Not because Joe Biden won, although I am happy about that. It’s been a great month for democracy because the citizens of the United States of America proved yet again that we recognize, and cherish, this beautiful system of government we have built. We cherish the right of every American – every American – to participate in the process of choosing our leaders.
Early Sunday evening, I watched a 77-year-old grandmother get punched by a Ferguson protester. She told him to stop spray-painting graffiti. She turned to talk to another protester; he took two steps toward her and cold-cocked her in the jaw, knocking her off her feet.
Continue reading https://www.stltoday.com/opinion/columnists/blake-ashby-speaking-out-against-protest-vandalism-doesn-t-warrant-physical-attack/article_49f6bad2-8f00-5680-a55c-3ce1f5f2ce56.html
Published in St. Louis Post-Dispatch 06/04/20
Information about our federal coronavirus preparedness and response is slowly starting to come out. However there’s one critical piece of data that we will likely never learn: How many people were turned down for tests because of lack of testing capacity?
Continue reading https://www.stltoday.com/opinion/columnists/blake-ashby-the-missing-data-what-you-dont-measure-you-cant-manage/article_0ab2d969-d32d-56fa-99b4-4a366907ad40.html
Published in St. Louis Post-Dispatch 04/11/20
If nothing else, the global pandemic is highlighting the interdependence of the global economy, and hopefully the need for international cooperation. Global oil production is yet another example of this interdependence.
The Green New Deal didn’t make sense before the pandemic. It makes even less sense now. What we need is an Old Energy New Deal, focused on making our existing energy infrastructure more efficient, less polluting. It’s not glamorous, but it will bring the most meaningful change.
It’s a rough time for our country, but we will get through it, and we will eventually get back to the presidential election. When we do, I’m hoping its with a more civil, less hateful approach. And that includes how we talk about President Trump.

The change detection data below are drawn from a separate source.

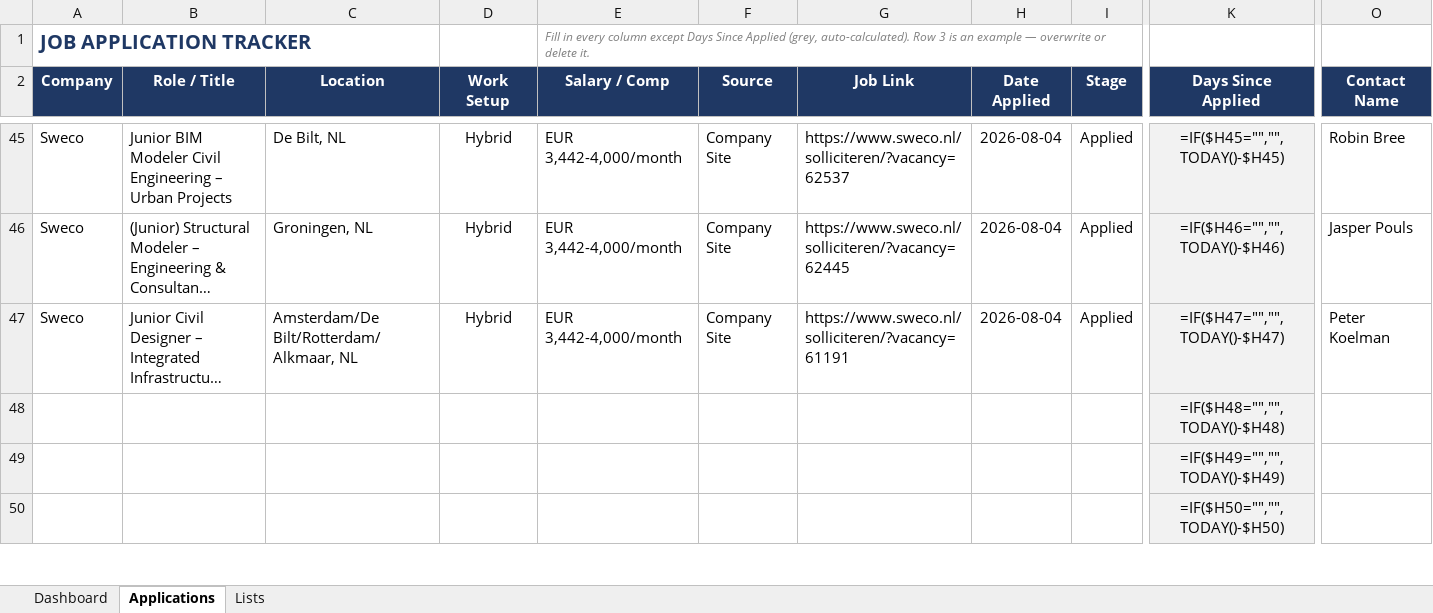
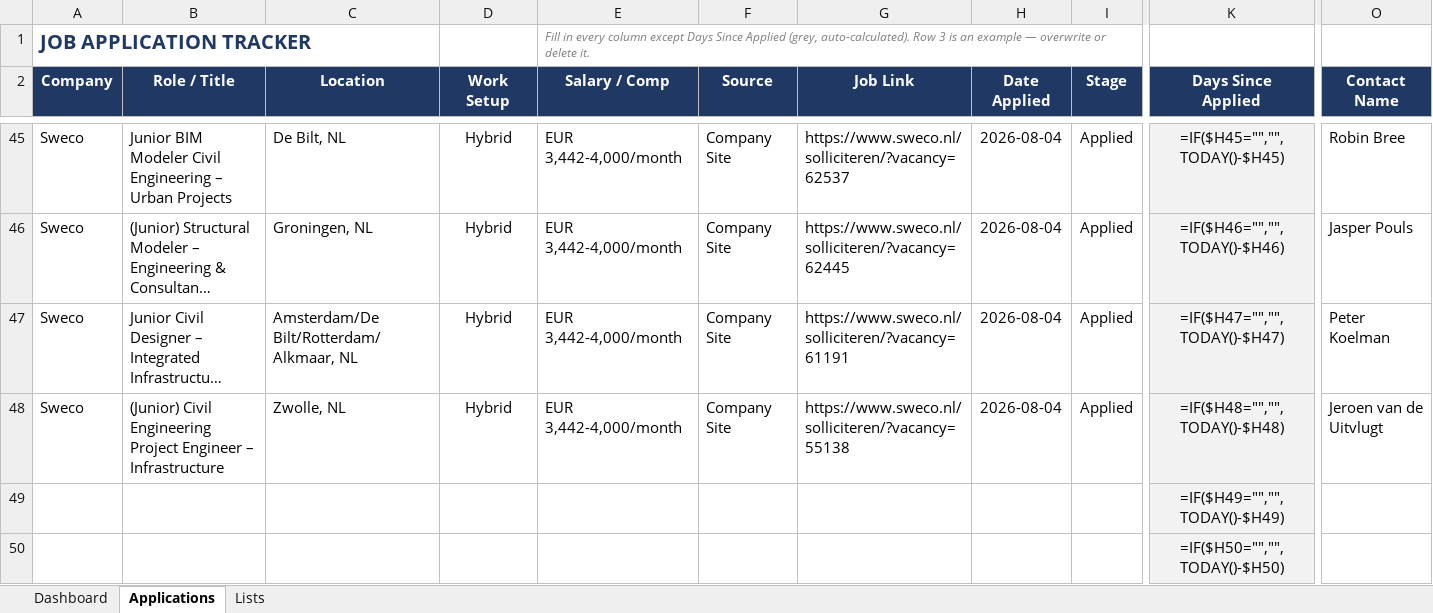
Before and after one commit to alfarseniko/resume_masters_bim, an Excel workbook: Job_Application_Tracker.xlsx, sheet Applications, drawn as a sheet; only a part is shown, gaps mark what is left out; long unchanged cells end in …; values as stored, in another font and other column widths than the file's, no borders; formulas without a stored value are shown as written; conditional formats not drawn; removed rows and columns are numbered as before the commit, all else as after; rows hold the shown columns only; the diff names each change by its address in the sheet, - before the commit and + after, or states it on an @@ line.

Commit message:
Add Sweco Junior Civil Engineering Project Engineer row to Job Application Tracker

```diff
--- a/Job_Application_Tracker.xlsx (sheet Applications)
+++ b/Job_Application_Tracker.xlsx (sheet Applications)
-row 48:  |  |  |  |  |  |  |  |  | =IF($H48="","",TODAY()-$H48)
+row 48: Sweco | (Junior) Civil Engineering Project Engineer – Infrastructure | Zwolle, NL | Hybrid | EUR 3,442-4,000/month | Company Site | https://www.sweco.nl/solliciteren/?vacancy=55138 | 2026-08-04 | Applied | =IF($H48="","",TODAY()-$H48) | Jeroen van de Uitvlugt
```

We need to get through this crisis, and we will. Once we do, we need to have a real conversation about the proper role of government. What do we as individuals take responsibility for, and what responsibilities do we place on society, on government? It’s not an easy question – where does individual responsibility end, and government responsibility begin? Where do the rights of the individual end, and the rights of the group begin?

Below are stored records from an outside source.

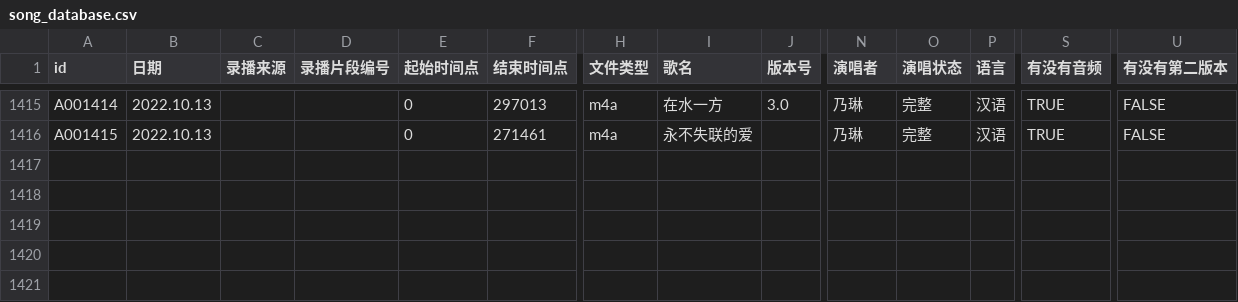
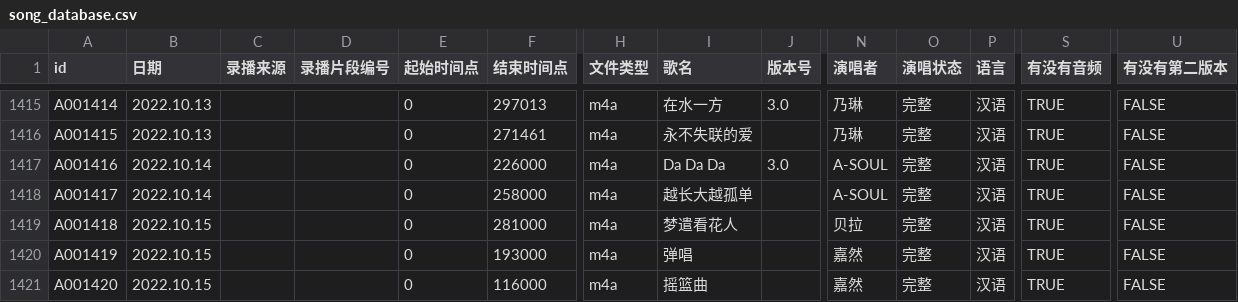
Before and after one commit to VTB-LINK/VTB-STUDIO-DB, a CSV file: song_database.csv, drawn as a sheet; only a part is shown, gaps mark what is left out; rows hold the shown columns only; the diff names each change by its address in the sheet, - before the commit and + after, or states it on an @@ line.

Commit message:
10.15 test

```diff
--- a/song_database.csv
+++ b/song_database.csv
+row 1417: A001416 | 2022.10.14 |  |  | 0 | 226000 | m4a | Da Da Da | 3.0 | A-SOUL | 完整 | 汉语 | TRUE | FALSE
+row 1418: A001417 | 2022.10.14 |  |  | 0 | 258000 | m4a | 越长大越孤单 |  | A-SOUL | 完整 | 汉语 | TRUE | FALSE
+row 1419: A001418 | 2022.10.15 |  |  | 0 | 281000 | m4a | 梦遣看花人 |  | 贝拉 | 完整 | 汉语 | TRUE | FALSE
+row 1420: A001419 | 2022.10.15 |  |  | 0 | 193000 | m4a | 弹唱 |  | 嘉然 | 完整 | 汉语 | TRUE | FALSE
+row 1421: A001420 | 2022.10.15 |  |  | 0 | 116000 | m4a | 摇篮曲 |  | 嘉然 | 完整 | 汉语 | TRUE | FALSE
```
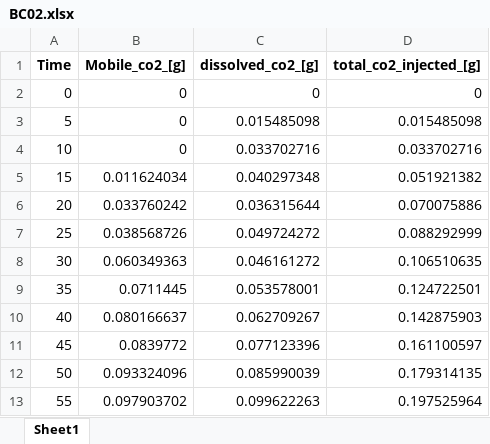
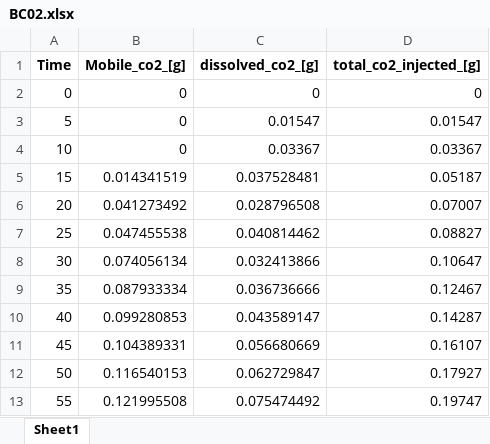
Before and after one commit to pmgbergen/fluidflower_benchmark_analysis, an Excel workbook: analysis/mass_analysis_bilbo/BC02.xlsx, sheet Sheet1, drawn as a sheet; only a part is shown; values as stored, in another font and other column widths than the file's, no borders; the diff covers the shown part only; the diff names each change by its address in the sheet, - before the commit and + after, or states it on an @@ line.

```diff
--- a/analysis/mass_analysis_bilbo/BC02.xlsx (sheet Sheet1)
+++ b/analysis/mass_analysis_bilbo/BC02.xlsx (sheet Sheet1)
-C3 (dissolved_co2_[g]): 0.015485098
+C3 (dissolved_co2_[g]): 0.01547
-D3 (total_co2_injected_[g]): 0.015485098
+D3 (total_co2_injected_[g]): 0.01547
-C4 (dissolved_co2_[g]): 0.033702716
+C4 (dissolved_co2_[g]): 0.03367
-D4 (total_co2_injected_[g]): 0.033702716
+D4 (total_co2_injected_[g]): 0.03367
-B5 (Mobile_co2_[g]): 0.011624034
+B5 (Mobile_co2_[g]): 0.014341519
-C5 (dissolved_co2_[g]): 0.040297348
+C5 (dissolved_co2_[g]): 0.037528481
-D5 (total_co2_injected_[g]): 0.051921382
+D5 (total_co2_injected_[g]): 0.05187
-B6 (Mobile_co2_[g]): 0.033760242
+B6 (Mobile_co2_[g]): 0.041273492
-C6 (dissolved_co2_[g]): 0.036315644
+C6 (dissolved_co2_[g]): 0.028796508
-D6 (total_co2_injected_[g]): 0.070075886
+D6 (total_co2_injected_[g]): 0.07007
-B7 (Mobile_co2_[g]): 0.038568726
+B7 (Mobile_co2_[g]): 0.047455538
-C7 (dissolved_co2_[g]): 0.049724272
+C7 (dissolved_co2_[g]): 0.040814462
-D7 (total_co2_injected_[g]): 0.088292999
+D7 (total_co2_injected_[g]): 0.08827
-B8 (Mobile_co2_[g]): 0.060349363
+B8 (Mobile_co2_[g]): 0.074056134
-C8 (dissolved_co2_[g]): 0.046161272
+C8 (dissolved_co2_[g]): 0.032413866
-D8 (total_co2_injected_[g]): 0.106510635
+D8 (total_co2_injected_[g]): 0.10647
-B9 (Mobile_co2_[g]): 0.0711445
+B9 (Mobile_co2_[g]): 0.087933334
-C9 (dissolved_co2_[g]): 0.053578001
+C9 (dissolved_co2_[g]): 0.036736666
-D9 (total_co2_injected_[g]): 0.124722501
+D9 (total_co2_injected_[g]): 0.12467
-B10 (Mobile_co2_[g]): 0.080166637
+B10 (Mobile_co2_[g]): 0.099280853
-C10 (dissolved_co2_[g]): 0.062709267
+C10 (dissolved_co2_[g]): 0.043589147
-D10 (total_co2_injected_[g]): 0.142875903
+D10 (total_co2_injected_[g]): 0.14287
-B11 (Mobile_co2_[g]): 0.0839772
+B11 (Mobile_co2_[g]): 0.104389331
-C11 (dissolved_co2_[g]): 0.077123396
+C11 (dissolved_co2_[g]): 0.056680669
-D11 (total_co2_injected_[g]): 0.161100597
+D11 (total_co2_injected_[g]): 0.16107
-B12 (Mobile_co2_[g]): 0.093324096
+B12 (Mobile_co2_[g]): 0.116540153
-C12 (dissolved_co2_[g]): 0.085990039
+C12 (dissolved_co2_[g]): 0.062729847
-D12 (total_co2_injected_[g]): 0.179314135
+D12 (total_co2_injected_[g]): 0.17927
-B13 (Mobile_co2_[g]): 0.097903702
+B13 (Mobile_co2_[g]): 0.121995508
-C13 (dissolved_co2_[g]): 0.099622263
+C13 (dissolved_co2_[g]): 0.075474492
-D13 (total_co2_injected_[g]): 0.197525964
+D13 (total_co2_injected_[g]): 0.19747
```
Also changed, not shown: 24 added rows, 108 removed rows and 507 edited cells elsewhere in this sheet, analysis/mass_analysis_bilbo/BC01.xlsx, analysis/mass_analysis_bilbo/BC03.xlsx, 38 other files.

Lost in the global bad news over the weekend was a bit of good news – Israel became a little more democratic. For the first time ever, the parties representing Arab Israelis have agreed to participate in a coalition government. The Blue and White Party, in its efforts to cobble together a majority in Israel’s legislature, the Knesset, had asked the Joint List of Arab-majority Parties to join its governing coalition. With these added voted, the Blue and White Party has a majority of votes and has been given the right to form a new government, with its leader as Prime Minister.
One of the problems in our society is that the anonymity of digital communications allows some people to feel empowered to say things that they would never say to someone’s face. An example of this are threats of harm or even death. If threats of this nature were made face to face, the person making the threat would be subject to arrest – it is illegal to threaten to harm or kill someone. However since these threats are being made remotely, often anonymously, action is almost never taken against the person making the threat. Often they are in a different jurisdiction and local law enforcement lacks the resources or technical capabilities to adequately pursue the case.

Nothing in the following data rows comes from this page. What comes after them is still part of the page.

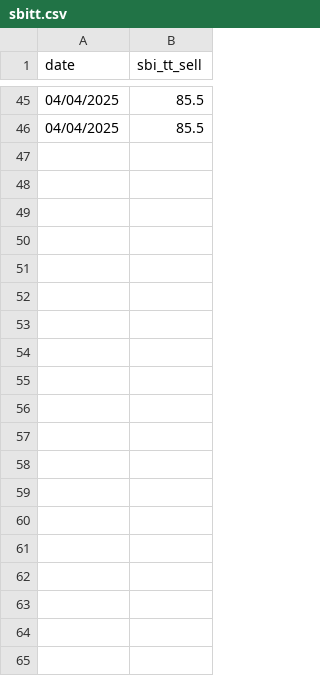
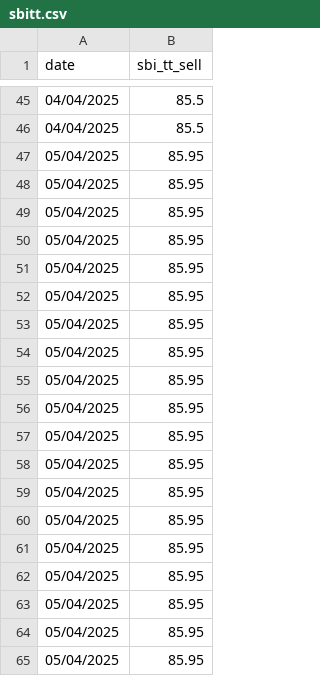
Before and after one commit to pranavvyawahare25/teststock, a CSV file: Backend/Scraping/scraped_csv/sbitt.csv, drawn as a sheet; only a part is shown, gaps mark what is left out; the diff covers the shown part only.

```diff
--- a/Backend/Scraping/scraped_csv/sbitt.csv
+++ b/Backend/Scraping/scraped_csv/sbitt.csv
@@ -46 +46,20 @@ date,sbi_tt_sell
 04/04/2025,85.5
+05/04/2025,85.95
+05/04/2025,85.95
+05/04/2025,85.95
+05/04/2025,85.95
+05/04/2025,85.95
+05/04/2025,85.95
+05/04/2025,85.95
+05/04/2025,85.95
+05/04/2025,85.95
+05/04/2025,85.95
+05/04/2025,85.95
+05/04/2025,85.95
+05/04/2025,85.95
+05/04/2025,85.95
+05/04/2025,85.95
+05/04/2025,85.95
+05/04/2025,85.95
+05/04/2025,85.95
+05/04/2025,85.95
```
Also changed, not shown: 56 added rows elsewhere in this file, 15 other files.
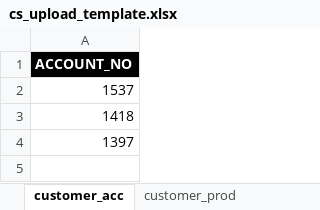
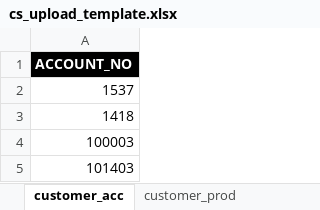
Before and after one commit to john-mwangi/UAP-cross-sell, an Excel workbook: App/uap_cross_sell/www/files/cs_upload_template.xlsx, sheet customer_acc, drawn as a sheet; values as stored, in another font and other column widths than the file's, no borders; the diff names each change by its address in the sheet, - before the commit and + after, or states it on an @@ line.

```diff
--- a/App/uap_cross_sell/www/files/cs_upload_template.xlsx (sheet customer_acc)
+++ b/App/uap_cross_sell/www/files/cs_upload_template.xlsx (sheet customer_acc)
-A4: 1397
+A4: 100003
+row 5: 101403
```
Also changed, not shown: sheet customer_prod, 8 other files.
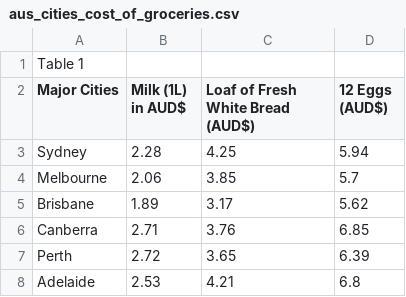
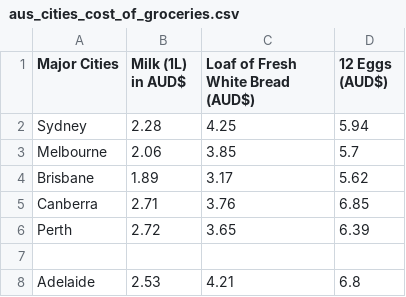
Before and after one commit to aks8597/FIT3179_DV2, a CSV file: aus_cities_cost_of_groceries.csv, drawn as a sheet.

Commit message:
Update aus_cities_cost_of_groceries.csv

```diff
--- a/aus_cities_cost_of_groceries.csv
+++ b/aus_cities_cost_of_groceries.csv
@@ -1,2 +1 @@
-Table 1
 Major Cities,Milk (1L) in AUD$,Loaf of Fresh White Bread (AUD$),12 Eggs (AUD$)
@@ -7,2 +6,3 @@ Canberra,2.71,3.76,6.85
 Perth,2.72,3.65,6.39
+
 Adelaide ,2.53,4.21,6.8
```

The Digital Threats Act would address online threats.
I think, of all the Democratic candidates, Sen. Elizabeth Warren is the most disappointing. She could have been a contender. But at the end of the day she did a bunch of things that made me think of her as a hypocrite.